_WORK REQUEST_:
Report every line of the records that includes the word "choosecarte".

-------------------------

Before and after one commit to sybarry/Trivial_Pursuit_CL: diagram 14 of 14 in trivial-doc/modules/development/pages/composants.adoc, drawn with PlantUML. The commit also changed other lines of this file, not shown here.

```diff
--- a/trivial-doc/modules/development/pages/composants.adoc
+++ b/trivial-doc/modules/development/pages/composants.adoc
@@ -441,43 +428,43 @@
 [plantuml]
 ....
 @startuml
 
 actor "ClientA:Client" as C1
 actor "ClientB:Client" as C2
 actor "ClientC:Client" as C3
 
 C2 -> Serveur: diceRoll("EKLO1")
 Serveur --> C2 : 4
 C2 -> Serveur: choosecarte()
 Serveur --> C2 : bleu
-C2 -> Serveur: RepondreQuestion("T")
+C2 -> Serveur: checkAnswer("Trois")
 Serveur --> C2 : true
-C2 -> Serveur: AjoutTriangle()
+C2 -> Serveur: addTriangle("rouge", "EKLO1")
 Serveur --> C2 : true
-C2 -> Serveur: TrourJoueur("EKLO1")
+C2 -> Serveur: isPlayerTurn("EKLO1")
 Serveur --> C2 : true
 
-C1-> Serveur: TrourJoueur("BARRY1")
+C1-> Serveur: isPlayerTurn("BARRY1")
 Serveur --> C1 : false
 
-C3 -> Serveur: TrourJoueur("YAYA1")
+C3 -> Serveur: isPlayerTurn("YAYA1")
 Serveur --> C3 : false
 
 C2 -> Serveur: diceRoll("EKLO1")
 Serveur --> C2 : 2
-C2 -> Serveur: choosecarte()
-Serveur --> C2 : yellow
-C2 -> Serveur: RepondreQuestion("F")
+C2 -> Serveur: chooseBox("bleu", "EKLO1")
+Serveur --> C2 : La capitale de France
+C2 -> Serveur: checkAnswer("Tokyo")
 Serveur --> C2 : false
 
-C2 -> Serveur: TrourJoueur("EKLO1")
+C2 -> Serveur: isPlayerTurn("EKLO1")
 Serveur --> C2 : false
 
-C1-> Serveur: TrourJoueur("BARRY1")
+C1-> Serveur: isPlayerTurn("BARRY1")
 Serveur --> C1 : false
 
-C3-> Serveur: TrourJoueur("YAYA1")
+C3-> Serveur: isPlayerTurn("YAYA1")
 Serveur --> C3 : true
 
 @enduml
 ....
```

-------------------------

_SOLUTION FOR THIS TASK_:
 C2 -> Serveur: choosecarte()
-C2 -> Serveur: choosecarte()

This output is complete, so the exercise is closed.